This is a guest post written by Rudy Beharrysingh, the president of the Blue Ridge EV Club. To read the original post, click here.
I always wondered why Telsa owners never seemed too worried about range. Previously, I had an intellectual appreciation for Tesla cars, but never owned one myself. That changed after driving a P85 Model S through the Rockies! I now truly understand the superior performance of the Tesla automobile and the genius of Musk et al.
After many years of promoting electric transportation, it was a dream come true to drive my very own Tesla – even if it were for four days. The US National Park system is second to none, and what a shame it is that so many people traverse these wonders while emitting a ton of noxious fumes. Before visiting The Rocky Mountains National Park, I knew that I wanted to have this experience in an EV. Using a car sharing program called Turo, I was able to secure a Model S for a few days. The 2014, P85 had over 100,000 miles, but drove like a dream, as if it were new! We started our trip to the National Park in Denver with 224 miles of range on the car. After driving 30 miles, we stopped in Boulder, where there is a nice Supercharger. I picked up about 40 miles and with the touch of a screen, raised the suspension in preparation for the uphill climb.
After experiencing many beautiful vistas including a herd of Big Horn Sheep in the Alpine region, we reached the Alpine Visitor Center. The Center was overcrowded, so, we decided to go a little further to The Continental Divide and not return, but continue down the Western side of this Range. The Model S battery had 174 miles left – no problem.
A few notes:
The glaciers at the Alpine level are definitely getting smaller.
You will notice that a lot of the pines are dying – a direct result of global warming that is increasing the tree’s susceptibility to the pine beetle.
These are just a few more reasons to drive an EV instead of a gas-mobile when visiting a national park.

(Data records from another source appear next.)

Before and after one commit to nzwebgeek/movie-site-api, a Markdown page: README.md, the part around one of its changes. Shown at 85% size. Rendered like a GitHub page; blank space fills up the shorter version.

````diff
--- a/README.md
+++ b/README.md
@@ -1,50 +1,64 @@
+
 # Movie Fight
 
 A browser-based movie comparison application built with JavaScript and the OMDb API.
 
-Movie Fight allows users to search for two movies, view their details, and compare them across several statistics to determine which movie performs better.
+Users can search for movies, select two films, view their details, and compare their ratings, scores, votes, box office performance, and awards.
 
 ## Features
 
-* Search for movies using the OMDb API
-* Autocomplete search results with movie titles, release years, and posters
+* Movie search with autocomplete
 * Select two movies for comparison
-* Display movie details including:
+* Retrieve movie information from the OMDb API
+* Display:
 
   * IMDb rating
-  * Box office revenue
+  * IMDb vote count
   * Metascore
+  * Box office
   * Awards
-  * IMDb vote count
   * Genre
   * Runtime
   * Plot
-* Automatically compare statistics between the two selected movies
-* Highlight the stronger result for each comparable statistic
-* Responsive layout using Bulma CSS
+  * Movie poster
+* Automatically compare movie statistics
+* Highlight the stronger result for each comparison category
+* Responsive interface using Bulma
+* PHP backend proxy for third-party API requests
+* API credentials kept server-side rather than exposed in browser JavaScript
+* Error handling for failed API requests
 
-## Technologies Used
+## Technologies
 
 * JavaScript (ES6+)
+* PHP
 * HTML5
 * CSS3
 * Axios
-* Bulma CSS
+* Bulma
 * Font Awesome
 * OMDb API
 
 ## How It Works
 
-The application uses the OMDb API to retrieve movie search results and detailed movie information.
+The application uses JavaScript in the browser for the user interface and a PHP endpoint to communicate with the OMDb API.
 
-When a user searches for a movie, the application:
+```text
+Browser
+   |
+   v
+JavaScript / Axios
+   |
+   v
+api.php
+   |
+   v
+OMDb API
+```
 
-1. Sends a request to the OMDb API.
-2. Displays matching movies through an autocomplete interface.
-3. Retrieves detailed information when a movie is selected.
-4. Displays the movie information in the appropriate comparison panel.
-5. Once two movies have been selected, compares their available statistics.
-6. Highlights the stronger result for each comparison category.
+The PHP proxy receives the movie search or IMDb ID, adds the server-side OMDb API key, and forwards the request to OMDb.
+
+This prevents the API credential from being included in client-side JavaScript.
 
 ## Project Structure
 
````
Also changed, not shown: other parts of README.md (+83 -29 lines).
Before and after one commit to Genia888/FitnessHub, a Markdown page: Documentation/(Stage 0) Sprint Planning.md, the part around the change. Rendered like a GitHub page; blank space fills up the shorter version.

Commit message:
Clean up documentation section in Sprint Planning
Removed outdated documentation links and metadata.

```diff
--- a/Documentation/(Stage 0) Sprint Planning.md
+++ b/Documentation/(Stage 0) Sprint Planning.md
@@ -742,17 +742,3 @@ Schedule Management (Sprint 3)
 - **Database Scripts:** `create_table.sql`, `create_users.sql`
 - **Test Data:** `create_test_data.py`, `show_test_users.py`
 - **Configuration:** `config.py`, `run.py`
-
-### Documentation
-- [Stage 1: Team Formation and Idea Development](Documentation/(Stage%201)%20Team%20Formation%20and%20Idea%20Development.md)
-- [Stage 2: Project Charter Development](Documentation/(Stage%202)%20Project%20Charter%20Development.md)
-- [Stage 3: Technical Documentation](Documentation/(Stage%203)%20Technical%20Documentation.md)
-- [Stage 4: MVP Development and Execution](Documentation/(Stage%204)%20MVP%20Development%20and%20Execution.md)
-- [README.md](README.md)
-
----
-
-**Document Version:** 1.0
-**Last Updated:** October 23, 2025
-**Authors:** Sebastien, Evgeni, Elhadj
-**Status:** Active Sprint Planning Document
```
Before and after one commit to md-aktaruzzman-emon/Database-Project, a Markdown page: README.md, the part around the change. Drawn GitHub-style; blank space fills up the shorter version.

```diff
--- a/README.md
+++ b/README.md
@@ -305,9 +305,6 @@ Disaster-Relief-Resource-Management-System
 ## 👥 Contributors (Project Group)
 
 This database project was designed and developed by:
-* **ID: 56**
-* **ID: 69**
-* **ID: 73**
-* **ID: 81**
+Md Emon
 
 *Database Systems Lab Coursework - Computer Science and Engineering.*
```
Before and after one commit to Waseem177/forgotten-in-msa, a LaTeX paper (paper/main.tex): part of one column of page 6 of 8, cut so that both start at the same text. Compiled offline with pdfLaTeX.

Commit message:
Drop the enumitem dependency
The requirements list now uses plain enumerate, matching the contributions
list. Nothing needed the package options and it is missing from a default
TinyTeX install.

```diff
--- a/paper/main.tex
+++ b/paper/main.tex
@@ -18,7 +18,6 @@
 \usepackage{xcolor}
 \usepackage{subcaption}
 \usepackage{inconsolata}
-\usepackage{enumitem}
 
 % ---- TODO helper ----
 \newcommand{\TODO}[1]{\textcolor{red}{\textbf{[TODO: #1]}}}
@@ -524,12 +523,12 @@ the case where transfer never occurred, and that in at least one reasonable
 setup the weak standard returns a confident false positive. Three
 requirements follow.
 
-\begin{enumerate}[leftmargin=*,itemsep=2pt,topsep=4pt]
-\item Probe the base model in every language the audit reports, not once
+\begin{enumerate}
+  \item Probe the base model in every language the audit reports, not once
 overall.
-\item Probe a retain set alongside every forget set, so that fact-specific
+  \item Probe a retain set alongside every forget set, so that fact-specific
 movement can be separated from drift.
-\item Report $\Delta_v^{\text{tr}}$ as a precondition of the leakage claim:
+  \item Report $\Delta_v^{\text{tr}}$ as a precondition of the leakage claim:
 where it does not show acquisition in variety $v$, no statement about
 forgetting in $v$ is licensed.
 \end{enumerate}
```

The region captured over one-third of America's EV manufacturing investments and jobs, and regional EV sales increased 50% over the past year. But the Southeast still lags, and regional policy needs improvement.